Hello. My name is Shelley Aronoff. I teach social science at Glendale Community College. For the past two years I’ve taught a class on Urban Education in America, in which my students work in teams to identify an issue related to the material covered in class and explore it in detail using a process called design thinking.
Design thinking allows students to gain deep knowledge about an issue by providing a framework for problem solving. While engaged in a semester-length design thinking project, students learn to listen to team members’ ideas and develop the confidence to communicate their own ideas. The time spent collaborating in teams helps students understand the work is not personal; it is not about being right. The goal is to identify the path leading to the best result, regardless of who came up with the original idea. Students learn that ideas evolve. An idea can begin with one student in one form and, with ongoing input from the team, result in an outcome no single person could have envisioned. Students also learn to view failure as an opportunity for reflection and growth.
As the semester progresses, I have an opportunity to witness students’ creativity come alive. Few students have been given an opportunity to develop an original solution to a contemporary problem and, although initially wary, over time they embrace the challenge. The result is a sense of pride in the work accomplished.
The most meaningful thing I’ve experienced teaching design thinking to community college students has been helping them to discover their creative potential and to regard failure as a part of a process, not an end result. Design thinking empowers students to view themselves as innovators, problem solvers, and scholars.

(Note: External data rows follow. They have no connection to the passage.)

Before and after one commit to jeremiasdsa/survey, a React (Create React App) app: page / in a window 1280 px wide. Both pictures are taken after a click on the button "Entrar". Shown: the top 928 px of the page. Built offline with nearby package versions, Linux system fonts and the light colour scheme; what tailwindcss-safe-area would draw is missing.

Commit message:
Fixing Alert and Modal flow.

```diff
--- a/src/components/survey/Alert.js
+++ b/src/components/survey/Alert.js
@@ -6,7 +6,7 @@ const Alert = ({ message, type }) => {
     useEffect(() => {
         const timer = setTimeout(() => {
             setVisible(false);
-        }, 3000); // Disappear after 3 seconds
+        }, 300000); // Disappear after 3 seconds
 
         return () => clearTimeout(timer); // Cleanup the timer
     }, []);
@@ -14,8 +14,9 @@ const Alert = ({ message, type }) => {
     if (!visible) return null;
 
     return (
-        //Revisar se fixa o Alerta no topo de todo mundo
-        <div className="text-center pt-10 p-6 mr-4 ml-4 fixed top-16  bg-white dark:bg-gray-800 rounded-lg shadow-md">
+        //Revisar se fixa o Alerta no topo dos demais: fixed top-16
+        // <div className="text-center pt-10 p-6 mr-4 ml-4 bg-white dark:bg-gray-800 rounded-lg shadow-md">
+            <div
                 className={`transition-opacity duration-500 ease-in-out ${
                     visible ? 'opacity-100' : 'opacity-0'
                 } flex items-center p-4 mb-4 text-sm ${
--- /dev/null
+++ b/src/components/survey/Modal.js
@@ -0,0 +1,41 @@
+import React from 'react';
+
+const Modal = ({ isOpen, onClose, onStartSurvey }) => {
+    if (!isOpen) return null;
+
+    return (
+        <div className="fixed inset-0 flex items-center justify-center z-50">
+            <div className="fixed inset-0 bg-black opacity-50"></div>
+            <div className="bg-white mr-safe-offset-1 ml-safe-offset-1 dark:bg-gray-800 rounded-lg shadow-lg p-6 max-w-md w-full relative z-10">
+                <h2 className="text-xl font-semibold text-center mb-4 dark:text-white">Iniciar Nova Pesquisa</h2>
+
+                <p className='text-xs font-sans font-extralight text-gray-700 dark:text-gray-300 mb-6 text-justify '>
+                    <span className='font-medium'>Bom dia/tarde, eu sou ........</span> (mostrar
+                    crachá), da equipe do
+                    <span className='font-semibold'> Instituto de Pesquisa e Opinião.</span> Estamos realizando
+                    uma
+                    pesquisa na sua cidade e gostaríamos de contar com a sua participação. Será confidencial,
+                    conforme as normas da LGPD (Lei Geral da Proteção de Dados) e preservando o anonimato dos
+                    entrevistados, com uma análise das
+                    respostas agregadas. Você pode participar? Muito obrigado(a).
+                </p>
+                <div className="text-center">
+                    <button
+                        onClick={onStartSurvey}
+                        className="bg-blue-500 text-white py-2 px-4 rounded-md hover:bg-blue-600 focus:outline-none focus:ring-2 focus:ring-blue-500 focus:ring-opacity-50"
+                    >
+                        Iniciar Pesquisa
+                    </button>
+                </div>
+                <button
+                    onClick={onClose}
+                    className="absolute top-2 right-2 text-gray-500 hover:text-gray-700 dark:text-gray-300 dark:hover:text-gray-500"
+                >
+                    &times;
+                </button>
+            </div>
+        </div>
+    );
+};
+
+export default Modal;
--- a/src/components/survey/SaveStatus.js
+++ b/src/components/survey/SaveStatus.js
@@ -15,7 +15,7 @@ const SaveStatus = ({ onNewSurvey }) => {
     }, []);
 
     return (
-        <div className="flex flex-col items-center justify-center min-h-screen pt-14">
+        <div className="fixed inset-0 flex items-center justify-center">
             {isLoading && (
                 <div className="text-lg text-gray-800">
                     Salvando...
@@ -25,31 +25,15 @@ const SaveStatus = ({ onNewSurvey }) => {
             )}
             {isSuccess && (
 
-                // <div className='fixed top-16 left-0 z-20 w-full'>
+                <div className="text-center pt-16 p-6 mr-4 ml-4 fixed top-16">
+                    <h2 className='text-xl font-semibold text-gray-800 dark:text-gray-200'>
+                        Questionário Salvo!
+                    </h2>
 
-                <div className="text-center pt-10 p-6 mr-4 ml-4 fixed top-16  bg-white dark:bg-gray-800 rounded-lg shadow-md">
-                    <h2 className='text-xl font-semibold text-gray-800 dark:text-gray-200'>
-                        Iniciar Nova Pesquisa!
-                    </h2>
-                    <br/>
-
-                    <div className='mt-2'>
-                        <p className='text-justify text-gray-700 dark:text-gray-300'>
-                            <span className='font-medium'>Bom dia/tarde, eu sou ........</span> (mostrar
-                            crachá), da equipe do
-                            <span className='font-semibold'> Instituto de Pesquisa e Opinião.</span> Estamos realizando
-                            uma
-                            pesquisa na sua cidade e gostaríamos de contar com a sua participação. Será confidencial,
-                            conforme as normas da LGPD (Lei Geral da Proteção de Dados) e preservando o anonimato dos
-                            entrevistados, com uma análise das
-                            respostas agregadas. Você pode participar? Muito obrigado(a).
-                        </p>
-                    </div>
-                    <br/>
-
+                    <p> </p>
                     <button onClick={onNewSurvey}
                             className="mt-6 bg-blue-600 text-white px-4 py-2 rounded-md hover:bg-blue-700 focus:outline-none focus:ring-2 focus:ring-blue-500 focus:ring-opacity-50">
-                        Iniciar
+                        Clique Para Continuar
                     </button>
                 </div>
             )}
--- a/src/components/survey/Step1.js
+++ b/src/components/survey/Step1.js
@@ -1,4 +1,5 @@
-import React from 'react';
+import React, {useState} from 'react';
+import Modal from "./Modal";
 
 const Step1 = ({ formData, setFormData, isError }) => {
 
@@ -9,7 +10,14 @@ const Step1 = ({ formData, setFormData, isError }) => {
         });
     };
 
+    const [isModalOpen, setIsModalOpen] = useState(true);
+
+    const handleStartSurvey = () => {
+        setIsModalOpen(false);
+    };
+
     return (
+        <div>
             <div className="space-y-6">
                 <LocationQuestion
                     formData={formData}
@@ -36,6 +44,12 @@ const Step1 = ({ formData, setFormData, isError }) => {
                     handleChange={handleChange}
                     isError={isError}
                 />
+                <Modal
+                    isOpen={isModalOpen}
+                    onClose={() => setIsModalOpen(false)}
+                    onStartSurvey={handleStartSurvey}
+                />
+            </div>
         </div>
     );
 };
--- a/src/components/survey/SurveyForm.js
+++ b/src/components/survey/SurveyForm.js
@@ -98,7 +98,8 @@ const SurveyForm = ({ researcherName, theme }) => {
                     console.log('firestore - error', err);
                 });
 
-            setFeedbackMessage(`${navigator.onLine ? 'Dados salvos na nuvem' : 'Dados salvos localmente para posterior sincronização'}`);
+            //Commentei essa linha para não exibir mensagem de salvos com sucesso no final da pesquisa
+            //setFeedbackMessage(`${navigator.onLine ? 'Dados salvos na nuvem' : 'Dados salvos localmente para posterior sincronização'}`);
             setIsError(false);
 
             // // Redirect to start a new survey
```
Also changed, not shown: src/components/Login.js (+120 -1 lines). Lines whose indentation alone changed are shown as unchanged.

I invite you to explore past projects. The format I've selected to display student work is modeled after Design for America, where students from the best private and public universities in the country are working to solve the world’s problems using the design thinking process.